### Try it:
Each line of the records has to be copied exactly, though the pictures must be left out.

### Source material:
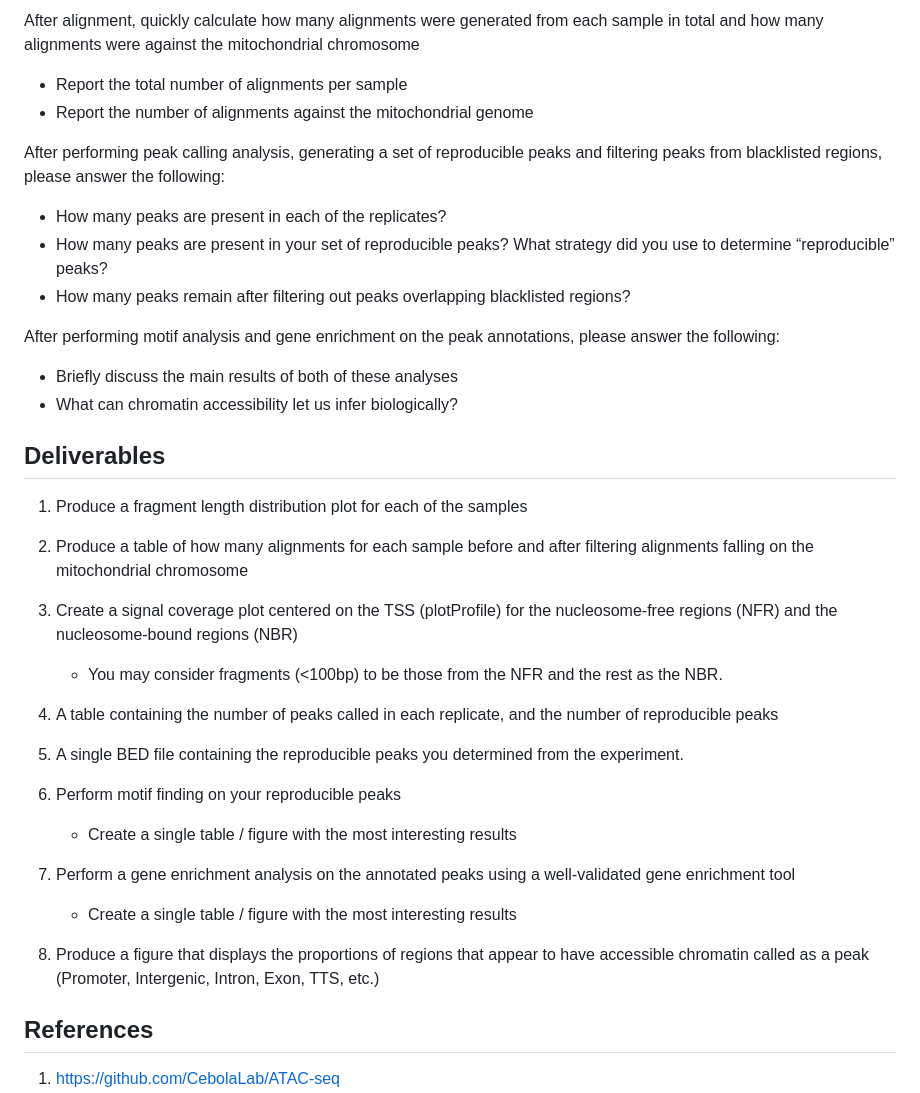
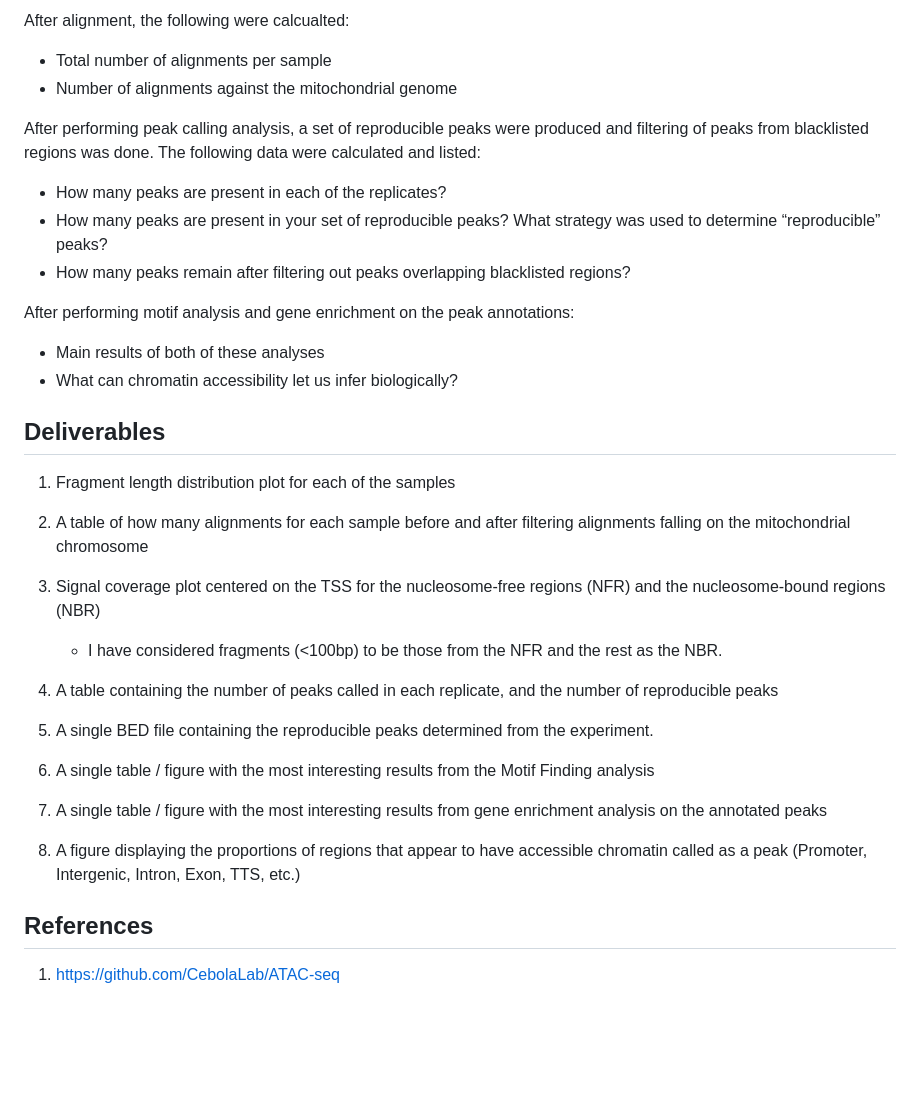
Before and after one commit to jawa23bio/ATAC-Seq, a Markdown page: README.md, the part around one of its changes. Drawn GitHub-style; blank space fills up the shorter version.

```diff
--- a/README.md
+++ b/README.md
@@ -11,37 +11,35 @@ Briefly remark on the quality of the sequencing reads and the alignment statisti
 
-After alignment, quickly calculate how many alignments were generated from each sample in total and how many alignments were against the mitochondrial chromosome
-  - Report the total number of alignments per sample
-  - Report the number of alignments against the mitochondrial genome
+After alignment, the following were calcualted:
+  - Total number of alignments per sample
+  - Number of alignments against the mitochondrial genome
 
-After performing peak calling analysis, generating a set of reproducible peaks and filtering peaks from blacklisted regions, please answer the following:
+After performing peak calling analysis, a set of reproducible peaks were produced and filtering of peaks from blacklisted regions was done. The following data were calculated and listed:
   - How many peaks are present in each of the replicates?
-  - How many peaks are present in your set of reproducible peaks? What strategy did you use to determine “reproducible” peaks?
+  - How many peaks are present in your set of reproducible peaks? What strategy was used to determine “reproducible” peaks?
   - How many peaks remain after filtering out peaks overlapping blacklisted regions?
 
-After performing motif analysis and gene enrichment on the peak annotations, please answer the following:
-  - Briefly discuss the main results of both of these analyses
+After performing motif analysis and gene enrichment on the peak annotations:
+  - Main results of both of these analyses
   - What can chromatin accessibility let us infer biologically?
 
 
 ## Deliverables
-1. Produce a fragment length distribution plot for each of the samples
+1. Fragment length distribution plot for each of the samples
 
-2. Produce a table of how many alignments for each sample before and after filtering alignments falling on the mitochondrial chromosome
+2. A table of how many alignments for each sample before and after filtering alignments falling on the mitochondrial chromosome
 
-3. Create a signal coverage plot centered on the TSS (plotProfile) for the nucleosome-free regions (NFR) and the nucleosome-bound regions (NBR)
-    - You may consider fragments (<100bp) to be those from the NFR and the rest as the NBR.
+3. Signal coverage plot centered on the TSS for the nucleosome-free regions (NFR) and the nucleosome-bound regions (NBR)
+    - I have considered fragments (<100bp) to be those from the NFR and the rest as the NBR.
 
 4. A table containing the number of peaks called in each replicate, and the number of reproducible peaks
 
-5. A single BED file containing the reproducible peaks you determined from the experiment.
+5. A single BED file containing the reproducible peaks determined from the experiment.
 
-6. Perform motif finding on your reproducible peaks
-    - Create a single table / figure with the most interesting results
+6. A single table / figure with the most interesting results from the Motif Finding analysis
 
-7. Perform a gene enrichment analysis on the annotated peaks using a well-validated gene enrichment tool
-    - Create a single table / figure with the most interesting results
+7. A single table / figure with the most interesting results from gene enrichment analysis on the annotated peaks
 
-8. Produce a figure that displays the proportions of regions that appear to have accessible chromatin called as a peak (Promoter, Intergenic, Intron, Exon, TTS, etc.)
+8. A figure displaying the proportions of regions that appear to have accessible chromatin called as a peak (Promoter, Intergenic, Intron, Exon, TTS, etc.)
 
 ## References
 1. [https://github.com/CebolaLab/ATAC-seq](https://github.com/CebolaLab/ATAC-seq?tab=readme-ov-file)
```
Also changed, not shown: other parts of README.md (+6 -6 lines).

### Exercise solution:
Before and after one commit to jawa23bio/ATAC-Seq, a Markdown page: README.md, the part around one of its changes. Drawn GitHub-style; blank space fills up the shorter version.

```diff
--- a/README.md
+++ b/README.md
@@ -11,37 +11,35 @@ Briefly remark on the quality of the sequencing reads and the alignment statisti
 
-After alignment, quickly calculate how many alignments were generated from each sample in total and how many alignments were against the mitochondrial chromosome
-  - Report the total number of alignments per sample
-  - Report the number of alignments against the mitochondrial genome
+After alignment, the following were calcualted:
+  - Total number of alignments per sample
+  - Number of alignments against the mitochondrial genome
 
-After performing peak calling analysis, generating a set of reproducible peaks and filtering peaks from blacklisted regions, please answer the following:
+After performing peak calling analysis, a set of reproducible peaks were produced and filtering of peaks from blacklisted regions was done. The following data were calculated and listed:
   - How many peaks are present in each of the replicates?
-  - How many peaks are present in your set of reproducible peaks? What strategy did you use to determine “reproducible” peaks?
+  - How many peaks are present in your set of reproducible peaks? What strategy was used to determine “reproducible” peaks?
   - How many peaks remain after filtering out peaks overlapping blacklisted regions?
 
-After performing motif analysis and gene enrichment on the peak annotations, please answer the following:
-  - Briefly discuss the main results of both of these analyses
+After performing motif analysis and gene enrichment on the peak annotations:
+  - Main results of both of these analyses
   - What can chromatin accessibility let us infer biologically?
 
 
 ## Deliverables
-1. Produce a fragment length distribution plot for each of the samples
+1. Fragment length distribution plot for each of the samples
 
-2. Produce a table of how many alignments for each sample before and after filtering alignments falling on the mitochondrial chromosome
+2. A table of how many alignments for each sample before and after filtering alignments falling on the mitochondrial chromosome
 
-3. Create a signal coverage plot centered on the TSS (plotProfile) for the nucleosome-free regions (NFR) and the nucleosome-bound regions (NBR)
-    - You may consider fragments (<100bp) to be those from the NFR and the rest as the NBR.
+3. Signal coverage plot centered on the TSS for the nucleosome-free regions (NFR) and the nucleosome-bound regions (NBR)
+    - I have considered fragments (<100bp) to be those from the NFR and the rest as the NBR.
 
 4. A table containing the number of peaks called in each replicate, and the number of reproducible peaks
 
-5. A single BED file containing the reproducible peaks you determined from the experiment.
+5. A single BED file containing the reproducible peaks determined from the experiment.
 
-6. Perform motif finding on your reproducible peaks
-    - Create a single table / figure with the most interesting results
+6. A single table / figure with the most interesting results from the Motif Finding analysis
 
-7. Perform a gene enrichment analysis on the annotated peaks using a well-validated gene enrichment tool
-    - Create a single table / figure with the most interesting results
+7. A single table / figure with the most interesting results from gene enrichment analysis on the annotated peaks
 
-8. Produce a figure that displays the proportions of regions that appear to have accessible chromatin called as a peak (Promoter, Intergenic, Intron, Exon, TTS, etc.)
+8. A figure displaying the proportions of regions that appear to have accessible chromatin called as a peak (Promoter, Intergenic, Intron, Exon, TTS, etc.)
 
 ## References
 1. [https://github.com/CebolaLab/ATAC-seq](https://github.com/CebolaLab/ATAC-seq?tab=readme-ov-file)
```
Also changed, not shown: other parts of README.md (+6 -6 lines).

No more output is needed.